High: 66° FThe new Farmer’s Almanac arrived this week. That’s a big deal here in Maine, where we can boast to being the home state of the almanac’s headquarters. We also tend to be pretty interested in the book itself: not only do Mainers love the folksy wisdom and no-nonsense facts listed therein, but we also tend to be really, really interested in the almanac’s predictions for winter, since we endure more than our fair share of that season every year.
Low: 47° F
Conditions: Mostly clear and calm
Here at caninaturalist headquarters, we love the fact that, more times than not, the Farmer’s Almanac is shockingly accurate in its predictions. We also love that they continue to embrace time-honored (and occasionally scientifically-suspect) means for testing seasonal conditions. One of our favorites of these yarns is that you can predict the severity of the season by looking at the local creepy crawlies.
This is a wooly bear. More precisely, it’s a caterpillar about to metamorphize into an Isabella moth.
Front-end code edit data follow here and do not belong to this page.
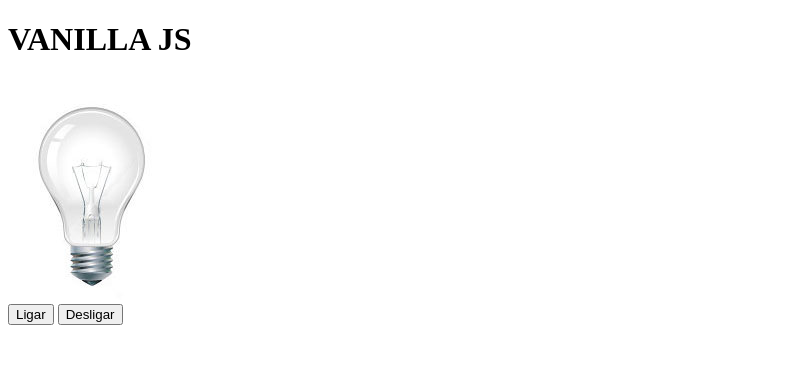
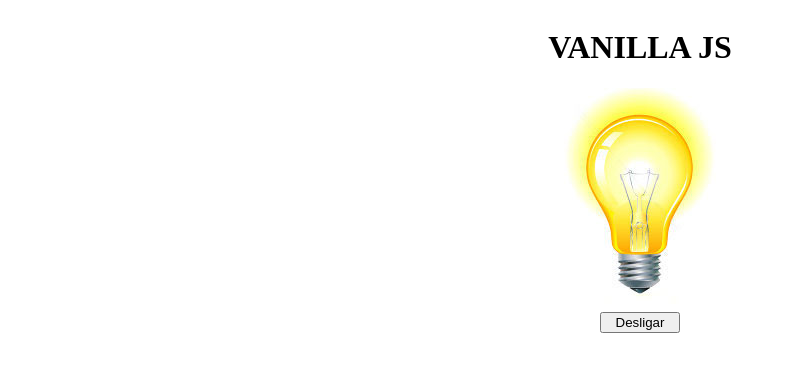
Before and after one commit to ojoaojh/Projetos-Fernando-Leonid, a plain HTML site: page Lâmpada/index.html in a window 1280 px wide. Both pictures are taken after a click on the button "Ligar". Shown: the whole page, without its empty margins (0-786 px from the left). Drawn offline with Linux system fonts and the light colour scheme.

Commit message:
commit
tornei tudo um botão só

```diff
--- a/Lâmpada/index.html
+++ b/Lâmpada/index.html
@@ -16,8 +16,8 @@
         <img src="./img/desligada.jpg" alt="Lâmpada" id='lamp'>
     </div>
     <div>
-        <button id="turnOn">Ligar</button>
-        <button id="turnOff">Desligar</button>
+        <button id="turnOnOff">Ligar</button>
+        <!--button id="turnOff">Desligar</button -->
     </div>
     </main>
     <script src="./script.js"></script>
--- a/Lâmpada/script.js
+++ b/Lâmpada/script.js
@@ -0,0 +1,46 @@
+const turnOn = document.getElementById ('turnOnOff');
+//const turnOff = document.getElementById ('turnOn');
+const lamp = document.getElementById ('lamp');
+
+
+function isLampBroken(){
+    return lamp.src.indexOf ('quebrada')> -1
+}
+
+function lampOn (){
+    if (!isLampBroken()){
+
+    lamp.src = './img/ligada.jpg';
+
+
+}
+}
+
+
+function lampOff (){
+    if (!isLampBroken()){
+    lamp.src = './img/desligada.jpg'
+}
+}
+
+function lampBroken(){
+    lamp.src = './img/quebrada.jpg'
+}
+
+function LampOnOff(){
+    if (turnOnOff.textContent== 'Ligar'){
+        lampOn();
+        turnOnOff.textContent= 'Desligar';
+    }else{
+        lampOff();
+        turnOnOff.textContent= 'Ligar';
+    }
+}
+
+
+
+turnOnOff.addEventListener('click', LampOnOff);
+
+lamp.addEventListener('mouseover', lampOn);
+lamp.addEventListener('mouseleave', lampOff);
+lamp.addEventListener('dblclick', lampBroken);
--- a/Lâmpada/style.css
+++ b/Lâmpada/style.css
@@ -0,0 +1,9 @@
+header, main {
+    display: flex;
+    flex-direction: column;
+    align-items: center;
+}
+
+button{
+    width: 80px;
+}
```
For years, all sorts of almanac readers have been swearing that you can tell how long, cold, and generally miserable a winter will be based on the wooly bear’s coat. The caninaturalist and I were curious about this fact, so we did some investigating. According to the Almanac’s website, this tradition was first tested by Dr. C. H. Curran, curator of insects at the American Museum of Natural History in New York City. He and his wife collected dozens of wooly bears and examined their markings in the hopes that it might tell them something about the climatological fate of the seasons. They even went so far as to consult other scientists, meteorologists, and who knows who else.
In the end, Curran's results proved mostly accurate but not overly rigorous as far as methodology is concerned. But that didn’t really matter much to anyone. Thanks to media coverage of this story, The Original Society of the Friends of the Woolly Bear was formed, mostly as an excuse for leaf peeping, cider drinking, and (every so often) caterpillar studying. Through their incorporation, the popularity of the wooly bear was assured.
The caninaturalist and I set out this morning to see if we could find a wooly bear for our own study. We knew two facts about the wooly bears' habitat: they like flower foliage and sunny places. So, for our first stop, we thought we’d examine our sunflowers. We were pretty sure we wouldn’t find anything, since these flowers are 1) cut and in a vase and 2) stationed firmly on our kitchen table. But much to our surprise and delight, we found a lively specimen:
Next, we considered the wooly bear’s diurnal behaviors. When it gets cold outside, the caterpillar tends to curl up like this:
Here’s what we found on our living room chair:
We don’t want to sound alarmed, but we’re pretty sure the house is infested with these buggers. This is what the bedroom looked like just an hour after those first two shots were taken:
At this rate of reproduction, there could be millions of these fuzzy caterpillars in our house by the end of the month. I guess that means we have one very cold winter ahead. And we probably need a box of mothballs, too.